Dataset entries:
-=-=-

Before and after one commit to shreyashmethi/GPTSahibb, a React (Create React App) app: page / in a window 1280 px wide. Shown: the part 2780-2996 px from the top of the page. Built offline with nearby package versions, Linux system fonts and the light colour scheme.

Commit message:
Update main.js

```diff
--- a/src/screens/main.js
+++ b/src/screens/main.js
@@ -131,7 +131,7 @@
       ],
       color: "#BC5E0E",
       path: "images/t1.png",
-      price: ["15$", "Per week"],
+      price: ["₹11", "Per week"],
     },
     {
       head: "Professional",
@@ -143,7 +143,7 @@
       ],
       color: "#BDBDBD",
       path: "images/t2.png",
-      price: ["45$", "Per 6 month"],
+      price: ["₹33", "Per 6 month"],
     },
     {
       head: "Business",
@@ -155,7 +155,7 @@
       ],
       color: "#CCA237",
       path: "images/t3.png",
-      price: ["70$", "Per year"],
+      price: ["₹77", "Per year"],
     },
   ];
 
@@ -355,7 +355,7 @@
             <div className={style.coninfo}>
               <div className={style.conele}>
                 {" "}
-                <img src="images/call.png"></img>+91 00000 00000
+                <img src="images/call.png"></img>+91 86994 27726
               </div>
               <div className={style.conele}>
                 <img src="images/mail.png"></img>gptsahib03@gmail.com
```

-=-=-

WHAT YOU HAVE TO DO: Each entry must be printed again exactly as given.

ANSWER TO THE EXERCISE:
Before and after one commit to shreyashmethi/GPTSahibb, a React (Create React App) app: page / in a window 1280 px wide. Shown: the part 2780-2996 px from the top of the page. Built offline with nearby package versions, Linux system fonts and the light colour scheme.

Commit message:
Update main.js

```diff
--- a/src/screens/main.js
+++ b/src/screens/main.js
@@ -131,7 +131,7 @@
       ],
       color: "#BC5E0E",
       path: "images/t1.png",
-      price: ["15$", "Per week"],
+      price: ["₹11", "Per week"],
     },
     {
       head: "Professional",
@@ -143,7 +143,7 @@
       ],
       color: "#BDBDBD",
       path: "images/t2.png",
-      price: ["45$", "Per 6 month"],
+      price: ["₹33", "Per 6 month"],
     },
     {
       head: "Business",
@@ -155,7 +155,7 @@
       ],
       color: "#CCA237",
       path: "images/t3.png",
-      price: ["70$", "Per year"],
+      price: ["₹77", "Per year"],
     },
   ];
 
@@ -355,7 +355,7 @@
             <div className={style.coninfo}>
               <div className={style.conele}>
                 {" "}
-                <img src="images/call.png"></img>+91 00000 00000
+                <img src="images/call.png"></img>+91 86994 27726
               </div>
               <div className={style.conele}>
                 <img src="images/mail.png"></img>gptsahib03@gmail.com
```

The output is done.